The book takes place is a believably dystopian future, a world where trailers are stacked for maximum real estate, only the rich can afford cards and people escape to a happier world inside the Oasis. Even though the characters spend most of their time in-game, there's actually no problem connecting or relating to them. They are real. Sometimes I feel like I've met them around the internet.
I feel like a lot of my friends liked this book more than me. Don't get me wrong I REALLY liked this book. But at times I found myself zoning out when it went into Halliday history dump mode. Yes the players needed to know a lot about Halliday's life, but at times it had a tendency to ramble on longer than I thought was necessary. As the reader, I'm not sure I need to know nearly as much information as I was given. I would mentally check out then when I checked back in normally I hadn't missed much.
I also had a little bit of trouble buying into the depths of the romantic relationship. Yes I know people flirt via the internet. I have flirting tendencies myself sometimes. But this book actually said that people had met, dated and got married in the Oasis without ever meeting. That I had trouble believing.
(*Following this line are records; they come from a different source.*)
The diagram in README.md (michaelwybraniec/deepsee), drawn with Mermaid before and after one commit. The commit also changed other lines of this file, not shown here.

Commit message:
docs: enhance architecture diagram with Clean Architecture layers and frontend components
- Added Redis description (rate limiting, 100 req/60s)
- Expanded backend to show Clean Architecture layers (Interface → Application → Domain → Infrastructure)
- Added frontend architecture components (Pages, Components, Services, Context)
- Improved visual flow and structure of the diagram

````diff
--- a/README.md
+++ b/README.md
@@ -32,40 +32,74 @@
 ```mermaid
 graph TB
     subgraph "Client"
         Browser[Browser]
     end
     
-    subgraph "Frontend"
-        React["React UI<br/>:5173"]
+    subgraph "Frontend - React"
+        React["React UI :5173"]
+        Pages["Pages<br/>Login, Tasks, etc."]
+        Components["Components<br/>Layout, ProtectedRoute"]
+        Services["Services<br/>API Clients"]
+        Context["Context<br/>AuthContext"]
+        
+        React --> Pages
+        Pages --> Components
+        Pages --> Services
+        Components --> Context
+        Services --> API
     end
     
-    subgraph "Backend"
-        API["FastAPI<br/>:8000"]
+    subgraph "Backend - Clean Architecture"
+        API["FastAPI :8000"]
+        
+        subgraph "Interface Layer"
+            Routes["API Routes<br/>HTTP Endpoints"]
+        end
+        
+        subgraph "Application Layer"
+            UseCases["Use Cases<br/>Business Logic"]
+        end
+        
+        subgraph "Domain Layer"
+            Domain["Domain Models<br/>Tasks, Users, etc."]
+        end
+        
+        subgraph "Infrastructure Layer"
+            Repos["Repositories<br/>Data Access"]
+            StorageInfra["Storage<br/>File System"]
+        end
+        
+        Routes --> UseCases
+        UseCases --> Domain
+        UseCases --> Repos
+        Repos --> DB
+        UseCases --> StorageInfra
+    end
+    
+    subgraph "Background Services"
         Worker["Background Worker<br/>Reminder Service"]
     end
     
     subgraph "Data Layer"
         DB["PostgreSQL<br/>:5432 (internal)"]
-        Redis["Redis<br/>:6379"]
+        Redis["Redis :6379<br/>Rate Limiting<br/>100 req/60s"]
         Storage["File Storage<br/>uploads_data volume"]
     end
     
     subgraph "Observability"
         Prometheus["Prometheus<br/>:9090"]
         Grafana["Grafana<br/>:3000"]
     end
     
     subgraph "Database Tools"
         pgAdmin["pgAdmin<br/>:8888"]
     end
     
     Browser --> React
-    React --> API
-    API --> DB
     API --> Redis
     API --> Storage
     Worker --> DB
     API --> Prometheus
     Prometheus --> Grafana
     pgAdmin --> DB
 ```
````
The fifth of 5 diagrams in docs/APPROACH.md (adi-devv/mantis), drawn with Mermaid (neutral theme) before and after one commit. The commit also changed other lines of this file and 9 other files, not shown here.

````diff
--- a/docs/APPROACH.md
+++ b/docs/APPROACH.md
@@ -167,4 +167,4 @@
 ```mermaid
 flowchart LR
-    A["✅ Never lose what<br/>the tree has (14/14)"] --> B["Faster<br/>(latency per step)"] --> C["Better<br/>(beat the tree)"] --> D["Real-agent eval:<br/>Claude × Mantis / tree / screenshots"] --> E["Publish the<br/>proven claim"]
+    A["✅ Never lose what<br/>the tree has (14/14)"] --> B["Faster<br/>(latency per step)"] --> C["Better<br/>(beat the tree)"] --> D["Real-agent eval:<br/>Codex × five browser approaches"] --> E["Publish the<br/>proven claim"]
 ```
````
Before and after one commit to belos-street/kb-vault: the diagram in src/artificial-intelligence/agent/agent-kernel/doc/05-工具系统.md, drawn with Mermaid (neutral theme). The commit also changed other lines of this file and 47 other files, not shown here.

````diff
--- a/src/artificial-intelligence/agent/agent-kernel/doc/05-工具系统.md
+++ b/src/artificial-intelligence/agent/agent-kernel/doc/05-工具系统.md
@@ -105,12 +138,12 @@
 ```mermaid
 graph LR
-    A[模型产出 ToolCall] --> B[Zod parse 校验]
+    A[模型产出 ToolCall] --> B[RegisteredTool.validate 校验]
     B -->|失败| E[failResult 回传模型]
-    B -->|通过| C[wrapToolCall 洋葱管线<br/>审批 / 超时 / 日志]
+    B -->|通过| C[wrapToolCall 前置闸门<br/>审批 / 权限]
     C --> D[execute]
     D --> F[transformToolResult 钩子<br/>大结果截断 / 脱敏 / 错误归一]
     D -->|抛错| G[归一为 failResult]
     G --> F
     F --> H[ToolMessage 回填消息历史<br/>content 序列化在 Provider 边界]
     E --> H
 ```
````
I can't imagine many men going into a marriage without you know...previous physical contact. That of course wasn't our two main characters because they are teenagers, but that line hung in the back of my mind as I watch their relationship progressed and planted a seed of doubt.
Yes I know I sound picky. But here's the thing about really good books--they give you room to be picky. Saying "This book had 2 flaws that stuck out to me" tells you how good the rest of this book was. The hunt for the egg really captivated me, which is why I wanted to get past some of the long drawn out history sections. There was a fortune up for grabs and the main character is making moon eyes at someone's avatar, giving us history lessons and THERES A FORTUNE UP FOR GRABS.
This book has everything you want. An evil corporation out to ruin the game (wait, didn't that just happen on The Guild too?), life and death stakes in the real world as well as the game, first love, 80s nostalgia and the internet. I listened to the audiobook and Wil Wheaton was AMAZING as the narrator. This led to more than one LOL moment (especially when Wil Wheaton playing Wade had to mention Wil Wheaton the old geezer) and gave this book even more nerd street cred.
For the peoples of the internets, people who like video games and people who like unique Sci-fi this book is highly recommended. For everyone else, you should give it a try too. It's something different and thats really rare.
A lot of my friends do musical pairings. I don't. BUT I had "Do You Want to Date My Avatar" running through my head way too much during this book not to post a link to the video. And since I reference The Guild numerous time's & Wil Wheaton is in parts of The Guild it's fitting anyways. http://youtu.be/urNyg1ftMIU ...more